The EU and the UK no longer import as much Russian crude as they did before the war in Ukraine. Imports fell to 1.7 million barrels per day in August from 2.6 million bpd in January. However, according to the IEA, the EU remains the largest market for Russian crude.
In fact, the sanctions against Russia explain this drop in imports. The UK no longer imports Russian crude, and the EU will ban imports from December. Thus, the EU turns to other partners. The United States replaces nearly half of Russian shipments, and Norway one-third.
The EU looks to new partners

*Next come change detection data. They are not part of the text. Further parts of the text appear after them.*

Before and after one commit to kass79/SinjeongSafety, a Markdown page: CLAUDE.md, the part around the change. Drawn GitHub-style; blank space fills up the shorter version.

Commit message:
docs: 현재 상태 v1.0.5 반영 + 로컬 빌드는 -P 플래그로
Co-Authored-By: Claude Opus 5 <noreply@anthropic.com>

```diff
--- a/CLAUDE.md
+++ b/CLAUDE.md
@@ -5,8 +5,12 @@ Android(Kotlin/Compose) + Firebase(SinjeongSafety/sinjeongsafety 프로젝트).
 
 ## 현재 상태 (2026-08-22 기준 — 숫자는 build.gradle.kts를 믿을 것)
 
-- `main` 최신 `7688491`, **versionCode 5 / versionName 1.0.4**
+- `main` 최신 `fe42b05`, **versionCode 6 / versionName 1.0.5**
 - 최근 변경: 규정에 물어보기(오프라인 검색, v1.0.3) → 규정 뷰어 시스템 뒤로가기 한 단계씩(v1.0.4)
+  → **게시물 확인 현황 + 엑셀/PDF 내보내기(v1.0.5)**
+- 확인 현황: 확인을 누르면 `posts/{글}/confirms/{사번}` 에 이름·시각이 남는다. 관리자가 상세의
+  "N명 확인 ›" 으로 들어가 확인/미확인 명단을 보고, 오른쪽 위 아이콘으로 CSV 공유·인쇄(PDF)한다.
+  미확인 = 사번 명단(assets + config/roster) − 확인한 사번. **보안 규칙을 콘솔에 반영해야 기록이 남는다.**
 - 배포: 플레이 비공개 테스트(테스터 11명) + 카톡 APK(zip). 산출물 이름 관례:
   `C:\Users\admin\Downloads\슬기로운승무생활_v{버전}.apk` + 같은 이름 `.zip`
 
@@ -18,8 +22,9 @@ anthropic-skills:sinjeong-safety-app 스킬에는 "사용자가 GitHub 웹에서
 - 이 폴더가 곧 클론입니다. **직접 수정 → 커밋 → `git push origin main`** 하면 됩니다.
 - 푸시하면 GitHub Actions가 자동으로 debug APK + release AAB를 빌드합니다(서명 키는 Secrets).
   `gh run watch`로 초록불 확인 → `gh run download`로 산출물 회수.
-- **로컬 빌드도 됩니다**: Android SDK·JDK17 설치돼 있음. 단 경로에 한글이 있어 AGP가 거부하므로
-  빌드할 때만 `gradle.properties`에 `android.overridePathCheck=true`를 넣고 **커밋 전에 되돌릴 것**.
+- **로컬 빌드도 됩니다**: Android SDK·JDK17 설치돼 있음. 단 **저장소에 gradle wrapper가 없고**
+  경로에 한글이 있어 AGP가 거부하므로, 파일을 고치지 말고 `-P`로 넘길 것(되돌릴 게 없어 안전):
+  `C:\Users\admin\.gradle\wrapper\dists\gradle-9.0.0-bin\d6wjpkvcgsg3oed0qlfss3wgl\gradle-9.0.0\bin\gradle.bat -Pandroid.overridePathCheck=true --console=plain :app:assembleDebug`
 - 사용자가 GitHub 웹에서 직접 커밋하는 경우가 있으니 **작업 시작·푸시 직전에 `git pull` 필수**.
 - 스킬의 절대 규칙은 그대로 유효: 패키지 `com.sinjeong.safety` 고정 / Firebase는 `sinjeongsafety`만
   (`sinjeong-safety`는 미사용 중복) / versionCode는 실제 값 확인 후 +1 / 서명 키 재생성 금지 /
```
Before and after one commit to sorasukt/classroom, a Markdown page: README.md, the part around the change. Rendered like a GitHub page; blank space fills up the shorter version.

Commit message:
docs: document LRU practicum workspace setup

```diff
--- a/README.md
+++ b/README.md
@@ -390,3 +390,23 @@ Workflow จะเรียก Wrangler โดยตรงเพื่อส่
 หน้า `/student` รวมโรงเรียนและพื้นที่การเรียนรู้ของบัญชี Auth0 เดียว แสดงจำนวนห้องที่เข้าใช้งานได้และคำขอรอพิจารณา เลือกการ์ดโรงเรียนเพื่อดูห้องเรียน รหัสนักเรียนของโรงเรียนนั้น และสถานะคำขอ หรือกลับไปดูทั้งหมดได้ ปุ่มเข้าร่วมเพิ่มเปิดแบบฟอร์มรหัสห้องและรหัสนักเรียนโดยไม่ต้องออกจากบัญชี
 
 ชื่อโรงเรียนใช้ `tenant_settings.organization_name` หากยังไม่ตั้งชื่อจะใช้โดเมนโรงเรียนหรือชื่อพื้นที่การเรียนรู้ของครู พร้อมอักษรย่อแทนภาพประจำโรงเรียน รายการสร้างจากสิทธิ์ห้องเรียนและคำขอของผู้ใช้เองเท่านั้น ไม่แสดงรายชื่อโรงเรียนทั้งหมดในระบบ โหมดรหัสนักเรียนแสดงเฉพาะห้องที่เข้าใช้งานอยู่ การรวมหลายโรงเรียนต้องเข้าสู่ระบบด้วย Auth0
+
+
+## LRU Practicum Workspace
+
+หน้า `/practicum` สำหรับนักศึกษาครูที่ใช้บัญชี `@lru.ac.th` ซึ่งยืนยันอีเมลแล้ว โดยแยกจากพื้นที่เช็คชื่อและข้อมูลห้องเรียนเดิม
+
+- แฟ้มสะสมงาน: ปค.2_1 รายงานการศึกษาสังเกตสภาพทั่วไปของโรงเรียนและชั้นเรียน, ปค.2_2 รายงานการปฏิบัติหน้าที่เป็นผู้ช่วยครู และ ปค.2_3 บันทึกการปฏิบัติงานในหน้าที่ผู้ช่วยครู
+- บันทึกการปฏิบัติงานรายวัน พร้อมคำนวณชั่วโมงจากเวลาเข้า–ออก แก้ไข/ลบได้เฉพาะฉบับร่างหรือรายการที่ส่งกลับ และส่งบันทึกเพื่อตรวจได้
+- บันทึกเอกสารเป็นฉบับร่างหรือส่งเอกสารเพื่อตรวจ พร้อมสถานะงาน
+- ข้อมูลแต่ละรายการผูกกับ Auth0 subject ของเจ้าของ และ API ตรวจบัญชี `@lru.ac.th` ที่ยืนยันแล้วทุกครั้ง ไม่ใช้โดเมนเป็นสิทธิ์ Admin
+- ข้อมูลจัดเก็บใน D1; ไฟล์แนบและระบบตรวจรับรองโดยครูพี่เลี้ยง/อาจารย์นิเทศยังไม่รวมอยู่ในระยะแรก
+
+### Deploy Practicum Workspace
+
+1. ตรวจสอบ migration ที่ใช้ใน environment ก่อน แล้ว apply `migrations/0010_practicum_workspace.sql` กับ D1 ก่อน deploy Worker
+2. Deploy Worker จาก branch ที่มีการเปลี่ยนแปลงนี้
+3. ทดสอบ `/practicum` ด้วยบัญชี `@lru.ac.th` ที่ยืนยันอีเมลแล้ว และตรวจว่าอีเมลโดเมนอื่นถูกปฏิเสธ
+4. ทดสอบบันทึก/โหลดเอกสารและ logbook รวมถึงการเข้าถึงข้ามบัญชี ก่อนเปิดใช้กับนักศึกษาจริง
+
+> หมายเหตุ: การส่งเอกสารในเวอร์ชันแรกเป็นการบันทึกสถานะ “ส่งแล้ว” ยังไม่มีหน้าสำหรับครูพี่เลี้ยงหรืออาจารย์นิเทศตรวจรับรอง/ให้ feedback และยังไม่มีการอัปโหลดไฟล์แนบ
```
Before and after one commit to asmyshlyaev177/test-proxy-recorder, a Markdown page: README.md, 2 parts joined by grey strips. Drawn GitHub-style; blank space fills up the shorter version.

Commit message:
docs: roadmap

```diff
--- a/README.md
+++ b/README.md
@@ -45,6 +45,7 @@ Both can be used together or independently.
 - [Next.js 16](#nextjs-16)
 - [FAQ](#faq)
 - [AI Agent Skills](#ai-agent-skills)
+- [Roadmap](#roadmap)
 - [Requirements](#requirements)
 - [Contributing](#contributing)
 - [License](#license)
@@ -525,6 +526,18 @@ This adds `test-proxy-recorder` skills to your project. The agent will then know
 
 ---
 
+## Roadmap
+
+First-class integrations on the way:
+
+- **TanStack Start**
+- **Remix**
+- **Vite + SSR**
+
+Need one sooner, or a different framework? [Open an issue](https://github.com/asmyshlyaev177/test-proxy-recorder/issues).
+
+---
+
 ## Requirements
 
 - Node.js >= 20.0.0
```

In fact, the United States could become the main supplier of crude oil to the EU and thus overtake Russia. According to the IEA, U.S. crude imports to the EU were only 40,000 bpd lower than Russia’s in August. Before the war, they were 1.3 million bpd. On the Russian side, in addition to the EU, crude oil is sold in China, Turkey and India.
The EU must continue its efforts to completely replace Russian crude. In sum, it must replace an additional 1.4 million bpd. According to the IEA, 300,000 bpd could come from the United States and 400,000 bpd from Kazakhstan. In addition, the EU can count on Norway. The Johan Sverdrup field is expected to produce more crude in the fourth quarter. Moreover, the crude oil it produces is very similar to that of the Russian Urals.
However, the IEA warns Europe that this will not be enough. Thus, it is wise to look to the Middle East or Latin America. It should be noted, however, that Russian crude oil can still be imported. Indeed, the sanctions exclude some landlocked refineries.
A dependence on Russian crude oil
Dependence on Russian crude varies among EU countries. For example, Germany, Poland and the Netherlands were the largest importers of Russian bullets last year. Nevertheless, these 3 nations have the possibility to import crude oil by sea. This is not the case for landlocked countries. This mainly concerns Eastern European countries such as Slovakia and Hungary. These states have few alternatives.
Also, this dependence is explained by the presence of Russian companies like Rosneft. These companies control, in fact, some of the largest refineries on the old continent. For example, Russian crude flows increased month-on-month to Italy and the Netherlands. In these countries, Lukoil owns several refineries.
In response, Germany has taken control of the Schwedt refinery owned by Rosneft. The refinery supplies some 90% of Berlin’s needs. At the same time, Italy hopes to find a buyer for the ISAB refinery in Sicily. The latter, owned by Lukoil, represents 1/5 of the country’s refining capacity.